Some people experience the unfortunate symptoms of sleep apnea without realizing that there is a cause. Your Delta dentist may be able to help spot the signs that you are experiencing sleep apnea during your routine visit and suggest that you follow up with your physician for diagnosis.
The most common symptom reported in those that suffer from sleep apnea is that they wake up still exhausted after sleeping a full night. Your dentist may very well be the first person to notice the signs and share this information with you as sleep apnea can have a detrimental effect on your teeth.
When someone is experiencing the signs of sleep apnea they will learn that as they are sleeping their breathing will be regularly interrupted while they are trying to rest. These pauses can be caused by a lack of respiratory effort, physical blockage of airflow, or a combination of both. The frequency and duration of these pauses can vary greatly.
The Obvious Signs Of Sleep Apnea
Sleep apnea can have an effect on your oral health. Your dentist may notice these common signs during your routine exam:
- Receding or inflamed gums
- Tongue with scalloped edges
- Worn tooth surfaces
- Teeth grinding (bruxism), which may cause wear and breakage
- Spike in cavities due to damage to teeth as a result of grinding
- Redness in the throat (caused by excessive snoring)
The most common form of sleep apnea is called Obstructive Sleep Apnea (OSA). OSA is caused by a physical blockage of airflow when sleeping. Common symptoms of OSA include choking or gasping while attempting to sleep, waking frequently during the night, night sweats, morning headaches, loud snoring, high blood pressure, and dry mouth when waking.
A person that is experiencing these symptoms can spend the day feeling exhausted even though to them they would have slept a full night. Sleep apnea is also linked to a greater risk of heart disease, obesity, high blood pressure, and diabetes.
What Steps Will My Dentist Take If They Spot The Signs Of Sleep Apnea?
Dentists cannot diagnose sleep apnea. However, they are often some of the first people who can spot symptoms or let you know if you have an increased risk of developing the condition since your jaw and related structures can contribute to OSA.

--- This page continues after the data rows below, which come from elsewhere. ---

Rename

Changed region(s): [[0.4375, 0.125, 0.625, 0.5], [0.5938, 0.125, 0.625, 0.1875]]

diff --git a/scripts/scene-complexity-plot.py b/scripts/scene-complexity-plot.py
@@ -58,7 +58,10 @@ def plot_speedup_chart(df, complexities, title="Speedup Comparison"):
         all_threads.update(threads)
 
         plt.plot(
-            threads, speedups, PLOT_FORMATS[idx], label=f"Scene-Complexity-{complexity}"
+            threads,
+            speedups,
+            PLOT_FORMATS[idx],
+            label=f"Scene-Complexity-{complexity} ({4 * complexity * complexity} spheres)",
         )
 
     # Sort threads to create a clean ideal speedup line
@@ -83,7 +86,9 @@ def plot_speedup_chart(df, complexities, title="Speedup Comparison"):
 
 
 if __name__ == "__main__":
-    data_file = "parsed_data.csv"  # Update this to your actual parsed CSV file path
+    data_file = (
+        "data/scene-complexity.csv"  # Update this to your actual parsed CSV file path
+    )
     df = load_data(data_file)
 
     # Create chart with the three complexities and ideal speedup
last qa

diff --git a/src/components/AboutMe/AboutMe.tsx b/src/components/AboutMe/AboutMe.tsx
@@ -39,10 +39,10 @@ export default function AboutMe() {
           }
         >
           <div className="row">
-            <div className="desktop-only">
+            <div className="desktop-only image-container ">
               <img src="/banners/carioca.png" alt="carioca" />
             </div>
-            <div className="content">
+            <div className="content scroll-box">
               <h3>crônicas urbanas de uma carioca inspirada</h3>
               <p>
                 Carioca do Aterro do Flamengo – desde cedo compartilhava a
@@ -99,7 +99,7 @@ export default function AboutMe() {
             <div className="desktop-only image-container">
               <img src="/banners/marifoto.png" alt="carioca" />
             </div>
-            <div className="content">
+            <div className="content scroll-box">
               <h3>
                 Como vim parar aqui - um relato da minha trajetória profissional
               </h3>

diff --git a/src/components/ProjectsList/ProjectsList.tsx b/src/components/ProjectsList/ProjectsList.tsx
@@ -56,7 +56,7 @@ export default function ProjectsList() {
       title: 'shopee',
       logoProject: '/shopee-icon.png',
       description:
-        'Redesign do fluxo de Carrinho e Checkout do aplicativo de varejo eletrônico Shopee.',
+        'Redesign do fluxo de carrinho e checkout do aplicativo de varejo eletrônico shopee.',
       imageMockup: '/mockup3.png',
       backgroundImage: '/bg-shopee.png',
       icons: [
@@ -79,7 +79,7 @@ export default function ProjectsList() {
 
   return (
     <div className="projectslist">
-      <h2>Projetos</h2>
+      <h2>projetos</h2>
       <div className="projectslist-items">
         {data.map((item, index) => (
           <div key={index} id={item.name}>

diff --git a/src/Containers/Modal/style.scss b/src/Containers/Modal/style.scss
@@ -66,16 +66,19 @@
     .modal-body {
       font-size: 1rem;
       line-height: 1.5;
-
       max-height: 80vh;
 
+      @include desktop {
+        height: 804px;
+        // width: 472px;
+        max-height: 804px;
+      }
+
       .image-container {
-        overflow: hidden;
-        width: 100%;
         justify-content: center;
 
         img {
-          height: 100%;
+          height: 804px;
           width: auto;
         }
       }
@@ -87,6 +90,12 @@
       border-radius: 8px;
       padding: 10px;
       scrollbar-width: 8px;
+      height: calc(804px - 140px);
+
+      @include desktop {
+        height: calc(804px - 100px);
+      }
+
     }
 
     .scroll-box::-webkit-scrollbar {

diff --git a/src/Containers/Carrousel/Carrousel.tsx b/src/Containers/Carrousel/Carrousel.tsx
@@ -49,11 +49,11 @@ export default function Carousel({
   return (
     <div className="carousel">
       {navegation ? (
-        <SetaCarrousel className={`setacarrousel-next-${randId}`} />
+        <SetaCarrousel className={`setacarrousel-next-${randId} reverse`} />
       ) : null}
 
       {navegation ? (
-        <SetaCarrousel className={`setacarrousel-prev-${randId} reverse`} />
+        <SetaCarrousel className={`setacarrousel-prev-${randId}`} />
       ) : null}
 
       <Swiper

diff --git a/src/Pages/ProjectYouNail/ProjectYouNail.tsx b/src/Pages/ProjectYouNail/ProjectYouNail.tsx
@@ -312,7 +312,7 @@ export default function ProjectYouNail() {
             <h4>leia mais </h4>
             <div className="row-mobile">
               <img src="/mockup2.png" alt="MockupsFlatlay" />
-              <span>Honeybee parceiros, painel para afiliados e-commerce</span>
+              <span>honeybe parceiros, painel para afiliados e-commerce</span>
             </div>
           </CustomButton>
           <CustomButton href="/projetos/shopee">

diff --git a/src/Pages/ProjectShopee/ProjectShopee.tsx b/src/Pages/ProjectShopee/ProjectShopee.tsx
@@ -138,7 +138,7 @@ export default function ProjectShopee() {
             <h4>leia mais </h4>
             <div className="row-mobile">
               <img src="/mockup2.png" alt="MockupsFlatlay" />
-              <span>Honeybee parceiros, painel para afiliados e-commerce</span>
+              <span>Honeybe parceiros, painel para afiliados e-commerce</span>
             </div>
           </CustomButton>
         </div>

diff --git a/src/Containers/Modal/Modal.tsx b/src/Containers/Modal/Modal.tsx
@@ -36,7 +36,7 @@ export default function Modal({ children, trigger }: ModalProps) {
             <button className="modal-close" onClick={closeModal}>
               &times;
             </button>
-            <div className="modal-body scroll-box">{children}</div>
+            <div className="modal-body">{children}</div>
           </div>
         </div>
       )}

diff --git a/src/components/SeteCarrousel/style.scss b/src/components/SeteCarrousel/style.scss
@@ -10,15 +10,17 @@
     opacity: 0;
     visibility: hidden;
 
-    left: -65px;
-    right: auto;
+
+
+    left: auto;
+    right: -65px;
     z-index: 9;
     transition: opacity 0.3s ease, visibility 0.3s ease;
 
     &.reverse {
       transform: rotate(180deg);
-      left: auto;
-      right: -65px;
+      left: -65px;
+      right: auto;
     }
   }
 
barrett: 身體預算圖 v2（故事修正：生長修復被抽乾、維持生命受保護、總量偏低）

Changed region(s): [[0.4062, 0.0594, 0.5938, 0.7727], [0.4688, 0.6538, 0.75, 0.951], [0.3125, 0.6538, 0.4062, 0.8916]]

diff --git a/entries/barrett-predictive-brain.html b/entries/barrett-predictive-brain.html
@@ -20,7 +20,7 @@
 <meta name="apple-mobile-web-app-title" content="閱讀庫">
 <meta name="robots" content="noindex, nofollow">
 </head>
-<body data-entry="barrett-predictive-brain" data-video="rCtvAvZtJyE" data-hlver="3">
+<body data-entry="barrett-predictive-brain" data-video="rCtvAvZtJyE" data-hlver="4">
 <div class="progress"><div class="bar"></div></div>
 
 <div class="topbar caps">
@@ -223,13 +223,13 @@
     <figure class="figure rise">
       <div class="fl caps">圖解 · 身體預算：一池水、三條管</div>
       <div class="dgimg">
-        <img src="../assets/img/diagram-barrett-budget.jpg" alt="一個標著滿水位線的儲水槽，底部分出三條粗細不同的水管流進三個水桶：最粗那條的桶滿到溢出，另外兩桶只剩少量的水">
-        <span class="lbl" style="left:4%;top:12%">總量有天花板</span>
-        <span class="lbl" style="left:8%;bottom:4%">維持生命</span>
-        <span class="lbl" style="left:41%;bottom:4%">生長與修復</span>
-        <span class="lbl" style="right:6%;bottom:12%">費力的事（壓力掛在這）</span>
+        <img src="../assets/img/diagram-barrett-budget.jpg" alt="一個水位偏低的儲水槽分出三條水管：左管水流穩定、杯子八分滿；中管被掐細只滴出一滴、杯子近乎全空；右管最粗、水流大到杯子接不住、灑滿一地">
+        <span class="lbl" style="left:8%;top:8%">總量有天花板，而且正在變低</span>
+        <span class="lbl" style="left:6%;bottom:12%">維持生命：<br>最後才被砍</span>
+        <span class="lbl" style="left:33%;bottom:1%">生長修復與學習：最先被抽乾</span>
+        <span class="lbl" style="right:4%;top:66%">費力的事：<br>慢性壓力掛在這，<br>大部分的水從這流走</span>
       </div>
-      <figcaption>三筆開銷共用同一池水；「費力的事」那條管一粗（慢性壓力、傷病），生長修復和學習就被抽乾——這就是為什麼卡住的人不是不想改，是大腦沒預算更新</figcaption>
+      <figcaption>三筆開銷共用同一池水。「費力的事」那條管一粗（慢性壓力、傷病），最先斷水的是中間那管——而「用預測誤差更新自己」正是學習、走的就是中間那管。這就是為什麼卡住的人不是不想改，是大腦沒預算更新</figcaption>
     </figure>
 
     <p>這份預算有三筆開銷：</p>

Your dentist can conduct a dental exam and take X-rays of your neck and mouth, which might reveal abnormally large tissues in the throat or other blockages in the airway. If they notice any physical blockages they will recommend you visit your doctor.